Chile: earning space in the South Korean kiwifruit market
Chilean kiwifruit are back in the South Korean market this year after a ruling in 2011 deemed New Zealand exporter Zespri could no longer lock in exclusivity contracts with supermarkets. Chilean Kiwifruit Committee general manager Carlos Cruzat tells www.freshfruitportal.com the situation is positive, but there is still more work to be done at home to boost quality and reach better prices abroad.
Cruzat says Chilean kiwifruit exports to the East Asian country have returned to historic volumes with supermarkets now open because of the ruling.
“According to these supermarkets, they liked the judgment because no supermarket likes to be controlled by any company, whether it be Coca Cola, Nestle or any large company – Lotte Mart and E-Mart didn’t want to be controlled by Zespri,” he says.

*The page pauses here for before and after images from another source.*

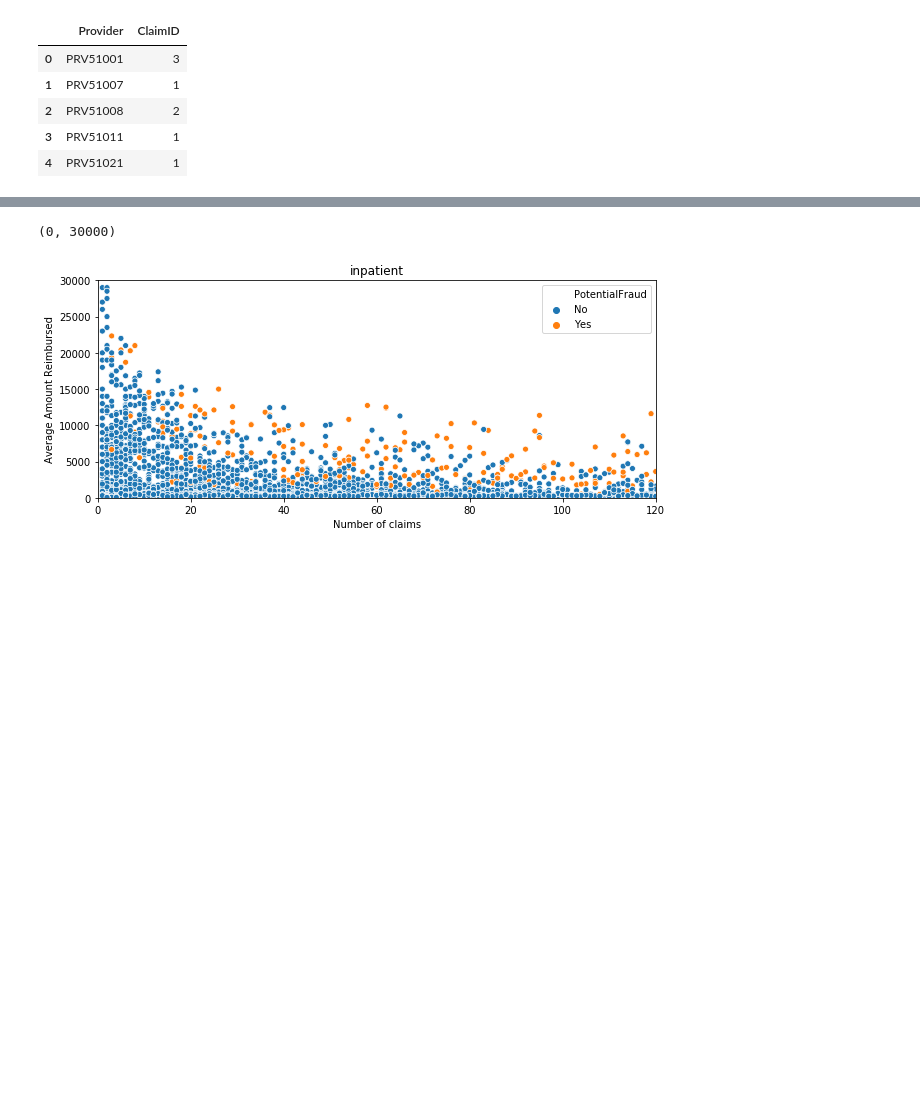
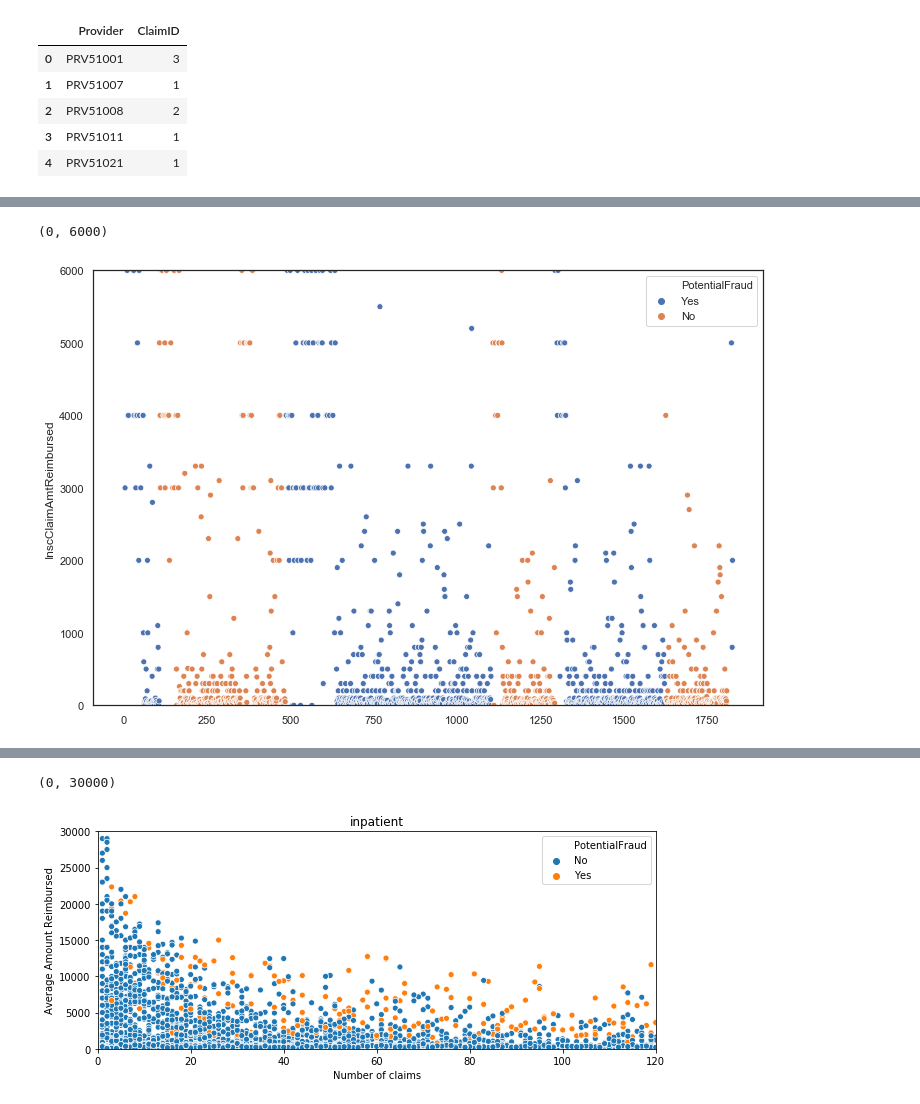
Before and after one commit to microwolf/capstone_healthcare_fraud, a Jupyter notebook: contributors/patrice/scripts/Feature Selection.ipynb, the cells around one changed output, grey strips where cells are left out. Drawn from its saved outputs; the diff is of its cells as text; code cells hidden in the pictures; blank space fills up the shorter version.

```diff
--- a/contributors/patrice/scripts/Feature Selection.ipynb
+++ b/contributors/patrice/scripts/Feature Selection.ipynb
@@ -24,0 +31,6 @@ benefit = pd.read_csv(os.path.join(file_path,'Train_Beneficiarydata-154286562758
+# %%
+missing_col_out = list(set(in_patient.columns.to_list()) - set(out_patient.columns.to_list()))
+
+out_patient = out_patient.reindex(columns=out_patient.columns.to_list() + missing_col_out)
+
+all_merge = pd.concat([in_patient,out_patient], axis=0)
@@ -88,0 +167,6 @@ plt.ylim(0,15000)
+# %%
+ax = sns.scatterplot(x=pd.Series(prv_g.index),y='InscClaimAmtReimbursed',hue='PotentialFraud',data=all_merge)
+plt.ylim(0,6000)
+# %% [output]
+(0, 6000)
+[figure, added]
```
Also changed, not shown: parts of 29 cells of this notebook, 3 other files.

“However, it is not just about the right to enter but you have to earn the right to be there; firstly you can enter the market, but after that you win by having good quality, and these are two very different things.”
He says some Chilean companies may have earned the right to be in supermarkets but had not kept good positioning as they had sent fruit too early; he notes however that the industry as a whole has done much better this year in delaying harvests.
“The issue we now need to address is how we arrive at the market, as most of the problems Chile has had were with growers that weren’t part of the committee, but every year we have more members incorporated with us.
“The people who send early fruit cause severe damage in the market for us, especially in markets like Japan and Korea, as these peripheral markets are attractive for going early.
“But we do not want to discredit those who are not in the committee unless we have overwhelming evidence – we have a very good record but haven’t done all the tests required for that, because the law doesn’t allow us to.”
He says the best way to respond to this is to send a better product, with growers who believe in the future of the industry that are continuously developing and adapting to demand.
“We make sure there is a minimum level, but we are looking for a higher minimum level in the future; that minimum we reach in the future would appear ridiculous.
“At the orchard level, it costs almost the same to make a bad kiwifruit as a good kiwifruit, and it ends up being sold for cheaper. What is needed is more discipline.”
He says the committee has conducted workshops with Korean importers in a bid to improve the quality of fruit in supermarkets, while also informing them of the progress made in Chile to improve standards.
He highlights most importers the committee has contact with have signaled a difference in Chilean fruit this year.
“I’d say there have been concrete results. There are some technologies that have been implemented, and I think that is very good for us – for example we have reached certain agreements about plant management and growers are quickly taking them up.”
Global market outlook
Cruzat explains the global market in 2012 is similar to 2009-10 in terms of volume, which was a period of poor returns. However, this time around he thinks the industry is adapting much better.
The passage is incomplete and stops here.